The results for machine translation largely depend on the kind of translation tool you choose, the complexity of the original text, and the original and target languages. Google Translate, Bing Translate, DeepL Translate, Microsoft Translate and Yandex Translate are among the most common AI translation services you can use.

The chances are that you have encountered awkward, funny and completely inaccurate Google Translate results. Of course, this happens mostly with free machine translation tools. The inaccuracies can create more problems. On the other hand, human translations use pure brainpower, and depending on the translator or agency you choose, the outcome is always exemplary.

Time

If there is one aspect that is pretty debatable when it comes to human translation versus MTPE, it must be time. Many proponents of machine translation opine that it is faster. Indeed, using technology to translate a text is pretty instant and takes seconds or a few minutes. However, these documents can be ambiguous, less fluent or contain multiple mistranslations. So, it is still critical for a human translator to go through each word, sentence and paragraph and put the entire document into the proper context. Depending on the quality of the translation, the time taken to correct the mistakes made by AI can be consuming. The MT results are sometimes a mess, and some human translators often opt to translate the document afresh to avoid the nightmare of post editing the AI version.

The amount of time for MTPE will depend on the complexity of the document and the quality of the machine translation. While you will have a faster turnaround time for small, simple text documents when you opt for MTPE, the time could be longer if complex documents are involved.

Cost

How much does MTPE cost? The other talking point is the cost of professional translators versus the cost of MTPE. It’s a difficult one to call. MT is generally less labour intensive and considered less costly, but taking into account the time factor mentioned above, things can get a little more complicated if you have to use a professional translator to fine tune your content. If the machine translated document is too erroneous, a human translator would still charge you nearly the same amount they would have levied without an MT copy.

Should I use machine translation or human translation?

With current technological advancements, machine translation can produce favourable results. But, and it’s a big BUT, it is no use on its own. While it does come with a few advantages, the gamble is enormous, particularly when it comes to quality.
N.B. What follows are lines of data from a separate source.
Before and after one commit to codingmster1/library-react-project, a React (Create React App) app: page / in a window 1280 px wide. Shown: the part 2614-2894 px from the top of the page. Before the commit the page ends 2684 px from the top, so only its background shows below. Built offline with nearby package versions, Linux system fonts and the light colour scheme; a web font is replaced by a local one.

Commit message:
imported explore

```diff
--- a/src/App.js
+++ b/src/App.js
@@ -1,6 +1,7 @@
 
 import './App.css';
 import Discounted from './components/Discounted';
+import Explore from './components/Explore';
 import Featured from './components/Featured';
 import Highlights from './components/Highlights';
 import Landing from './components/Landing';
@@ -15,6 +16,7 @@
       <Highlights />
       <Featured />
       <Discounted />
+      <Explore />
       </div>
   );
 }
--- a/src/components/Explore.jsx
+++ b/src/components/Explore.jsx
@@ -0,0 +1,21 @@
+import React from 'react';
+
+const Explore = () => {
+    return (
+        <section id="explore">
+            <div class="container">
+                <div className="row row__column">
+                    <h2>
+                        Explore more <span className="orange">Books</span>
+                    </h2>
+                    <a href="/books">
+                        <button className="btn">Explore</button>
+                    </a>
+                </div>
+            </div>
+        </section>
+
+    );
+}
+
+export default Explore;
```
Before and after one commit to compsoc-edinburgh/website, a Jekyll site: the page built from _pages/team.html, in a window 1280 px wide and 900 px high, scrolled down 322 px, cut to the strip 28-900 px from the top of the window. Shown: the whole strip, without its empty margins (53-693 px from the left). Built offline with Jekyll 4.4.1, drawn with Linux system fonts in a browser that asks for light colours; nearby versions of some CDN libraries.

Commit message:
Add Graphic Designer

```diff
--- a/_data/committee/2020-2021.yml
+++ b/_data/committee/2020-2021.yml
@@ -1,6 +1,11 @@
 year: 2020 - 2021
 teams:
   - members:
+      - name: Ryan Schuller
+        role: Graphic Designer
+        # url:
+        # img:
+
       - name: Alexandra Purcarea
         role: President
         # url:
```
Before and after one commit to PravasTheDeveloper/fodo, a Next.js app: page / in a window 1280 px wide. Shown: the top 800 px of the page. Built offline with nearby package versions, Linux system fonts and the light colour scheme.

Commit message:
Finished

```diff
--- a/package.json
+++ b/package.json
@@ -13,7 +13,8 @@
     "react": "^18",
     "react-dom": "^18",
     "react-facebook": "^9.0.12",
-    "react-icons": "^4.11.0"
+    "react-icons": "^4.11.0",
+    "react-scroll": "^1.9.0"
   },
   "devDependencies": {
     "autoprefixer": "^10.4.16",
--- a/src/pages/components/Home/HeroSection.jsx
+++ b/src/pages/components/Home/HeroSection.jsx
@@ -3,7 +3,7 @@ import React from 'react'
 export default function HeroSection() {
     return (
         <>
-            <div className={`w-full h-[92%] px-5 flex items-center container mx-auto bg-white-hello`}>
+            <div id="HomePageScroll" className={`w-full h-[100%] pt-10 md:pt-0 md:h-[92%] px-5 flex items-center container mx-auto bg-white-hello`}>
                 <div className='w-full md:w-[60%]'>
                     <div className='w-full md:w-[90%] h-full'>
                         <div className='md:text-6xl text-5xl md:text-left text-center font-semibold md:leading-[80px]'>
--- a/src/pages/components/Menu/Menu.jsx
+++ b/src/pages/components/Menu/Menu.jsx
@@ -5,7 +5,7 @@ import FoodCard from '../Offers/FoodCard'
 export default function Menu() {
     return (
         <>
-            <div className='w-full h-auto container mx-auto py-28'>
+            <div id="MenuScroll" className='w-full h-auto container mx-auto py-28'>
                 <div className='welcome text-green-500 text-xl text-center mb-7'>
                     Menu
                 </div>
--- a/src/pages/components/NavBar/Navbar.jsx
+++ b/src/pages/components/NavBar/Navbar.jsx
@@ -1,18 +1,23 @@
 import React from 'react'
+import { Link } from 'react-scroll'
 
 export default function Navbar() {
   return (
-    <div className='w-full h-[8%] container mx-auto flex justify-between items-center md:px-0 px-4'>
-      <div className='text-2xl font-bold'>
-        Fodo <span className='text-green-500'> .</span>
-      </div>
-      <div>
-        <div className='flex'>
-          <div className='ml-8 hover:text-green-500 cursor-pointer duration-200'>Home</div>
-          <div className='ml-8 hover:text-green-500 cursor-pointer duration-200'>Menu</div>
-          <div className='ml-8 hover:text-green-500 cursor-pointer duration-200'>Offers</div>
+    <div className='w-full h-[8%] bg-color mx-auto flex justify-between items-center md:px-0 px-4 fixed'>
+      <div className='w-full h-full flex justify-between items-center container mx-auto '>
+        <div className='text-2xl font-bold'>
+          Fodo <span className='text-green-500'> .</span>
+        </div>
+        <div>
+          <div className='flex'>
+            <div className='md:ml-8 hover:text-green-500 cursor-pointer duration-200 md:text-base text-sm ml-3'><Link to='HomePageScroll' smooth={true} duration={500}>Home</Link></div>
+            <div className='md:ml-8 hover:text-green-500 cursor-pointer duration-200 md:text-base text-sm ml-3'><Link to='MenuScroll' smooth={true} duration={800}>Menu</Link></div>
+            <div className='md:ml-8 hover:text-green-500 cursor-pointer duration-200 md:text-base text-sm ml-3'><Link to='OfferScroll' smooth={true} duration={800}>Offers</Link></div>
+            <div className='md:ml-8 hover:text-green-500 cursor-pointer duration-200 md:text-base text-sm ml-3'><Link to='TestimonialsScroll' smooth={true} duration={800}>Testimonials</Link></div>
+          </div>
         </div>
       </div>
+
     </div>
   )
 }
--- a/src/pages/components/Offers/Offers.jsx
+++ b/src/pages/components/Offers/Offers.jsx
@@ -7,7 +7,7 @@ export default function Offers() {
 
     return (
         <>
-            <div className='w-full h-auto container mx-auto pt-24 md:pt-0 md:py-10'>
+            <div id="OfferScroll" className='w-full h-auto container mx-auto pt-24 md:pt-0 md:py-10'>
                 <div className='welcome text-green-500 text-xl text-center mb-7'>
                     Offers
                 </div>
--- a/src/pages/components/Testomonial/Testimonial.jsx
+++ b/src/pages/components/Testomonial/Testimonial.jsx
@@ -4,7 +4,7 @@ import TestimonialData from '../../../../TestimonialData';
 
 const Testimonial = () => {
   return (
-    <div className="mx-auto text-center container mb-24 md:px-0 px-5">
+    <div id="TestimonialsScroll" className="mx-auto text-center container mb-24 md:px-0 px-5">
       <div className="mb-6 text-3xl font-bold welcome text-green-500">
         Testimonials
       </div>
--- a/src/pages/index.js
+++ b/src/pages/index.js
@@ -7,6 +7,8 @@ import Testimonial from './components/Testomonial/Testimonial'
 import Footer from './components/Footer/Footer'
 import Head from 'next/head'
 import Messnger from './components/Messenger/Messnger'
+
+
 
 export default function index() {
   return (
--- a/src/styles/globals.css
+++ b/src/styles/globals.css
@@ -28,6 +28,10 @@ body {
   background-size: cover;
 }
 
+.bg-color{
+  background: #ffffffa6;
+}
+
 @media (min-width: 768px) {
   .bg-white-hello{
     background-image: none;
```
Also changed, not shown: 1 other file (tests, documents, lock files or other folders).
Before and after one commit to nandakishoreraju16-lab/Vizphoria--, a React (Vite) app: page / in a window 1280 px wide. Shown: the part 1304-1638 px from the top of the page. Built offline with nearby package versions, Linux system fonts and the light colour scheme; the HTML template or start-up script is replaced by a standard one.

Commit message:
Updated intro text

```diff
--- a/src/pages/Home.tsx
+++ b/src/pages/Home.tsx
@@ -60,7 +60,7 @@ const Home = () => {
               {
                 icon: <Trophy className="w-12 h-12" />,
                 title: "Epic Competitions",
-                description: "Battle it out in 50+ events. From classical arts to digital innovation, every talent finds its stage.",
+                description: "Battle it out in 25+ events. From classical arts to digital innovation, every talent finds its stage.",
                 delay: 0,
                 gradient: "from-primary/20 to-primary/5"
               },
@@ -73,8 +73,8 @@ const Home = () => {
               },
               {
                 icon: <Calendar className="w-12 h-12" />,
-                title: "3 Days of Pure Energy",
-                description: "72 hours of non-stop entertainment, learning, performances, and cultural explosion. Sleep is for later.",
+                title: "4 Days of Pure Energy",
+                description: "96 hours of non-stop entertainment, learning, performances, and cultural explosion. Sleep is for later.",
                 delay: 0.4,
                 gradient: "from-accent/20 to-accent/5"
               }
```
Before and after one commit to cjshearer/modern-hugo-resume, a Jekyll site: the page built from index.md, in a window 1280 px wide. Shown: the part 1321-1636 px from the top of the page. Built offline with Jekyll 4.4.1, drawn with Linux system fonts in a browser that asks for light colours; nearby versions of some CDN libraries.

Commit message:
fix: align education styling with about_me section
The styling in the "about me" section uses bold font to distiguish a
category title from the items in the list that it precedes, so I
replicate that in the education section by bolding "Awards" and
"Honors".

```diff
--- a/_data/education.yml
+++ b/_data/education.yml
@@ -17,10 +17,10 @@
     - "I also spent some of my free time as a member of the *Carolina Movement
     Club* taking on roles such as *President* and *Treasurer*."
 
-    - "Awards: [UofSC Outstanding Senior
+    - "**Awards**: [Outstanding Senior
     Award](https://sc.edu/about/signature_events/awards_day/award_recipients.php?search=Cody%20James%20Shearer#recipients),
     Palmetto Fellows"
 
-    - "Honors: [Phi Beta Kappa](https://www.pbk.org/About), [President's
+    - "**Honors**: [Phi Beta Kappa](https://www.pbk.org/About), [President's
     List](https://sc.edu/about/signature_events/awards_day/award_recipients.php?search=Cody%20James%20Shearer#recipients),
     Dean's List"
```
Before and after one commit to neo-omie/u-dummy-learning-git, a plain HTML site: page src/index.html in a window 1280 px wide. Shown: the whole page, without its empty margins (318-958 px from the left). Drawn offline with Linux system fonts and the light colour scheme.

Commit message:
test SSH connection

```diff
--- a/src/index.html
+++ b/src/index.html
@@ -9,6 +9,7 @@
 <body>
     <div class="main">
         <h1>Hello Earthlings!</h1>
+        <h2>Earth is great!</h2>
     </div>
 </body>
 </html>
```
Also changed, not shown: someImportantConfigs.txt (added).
In addition, it is inappropriate to opt for machine translation for highly technical, professional documents or marketing content that requires the message to be changed or needs rewriting to make the content work for your new audience. You will still need that human touch through post editing, and this may become more costly and more time consuming than opting for pure human translation at the outset.

Most language experts will confide in you that 100% human translations produced by professional translators yield incredible results. Remember that it’s always important to opt for translators who have the right experience and expertise in your field. For a dedicated professional who can produce high-quality translations, get in touch for a discussion.



17 September 2021 AdamWeave43

Case study: British business owner in Belgium involved in legal case has legal documents translated from Dutch (Flemish) to English for British courts

A British business owner based in Belgium recently approached Weaving Words for the translation of legal documents relating to litigation that he was involved in. The case was being heard by a British court in London, although the issue concerned events that had taken place in Belgium. All witness testimony, statements and other documentation relating to the case were entirely in Dutch and needed careful translation into English to be considered by the British court system. The documents were lengthy and detailed, but Weaving Words managed to complete all documents on time and to the client’s full satisfaction.

Considering having legal documents translated? Weaving Words can take translate legal documents for you, please get in touch to talk about your requirements.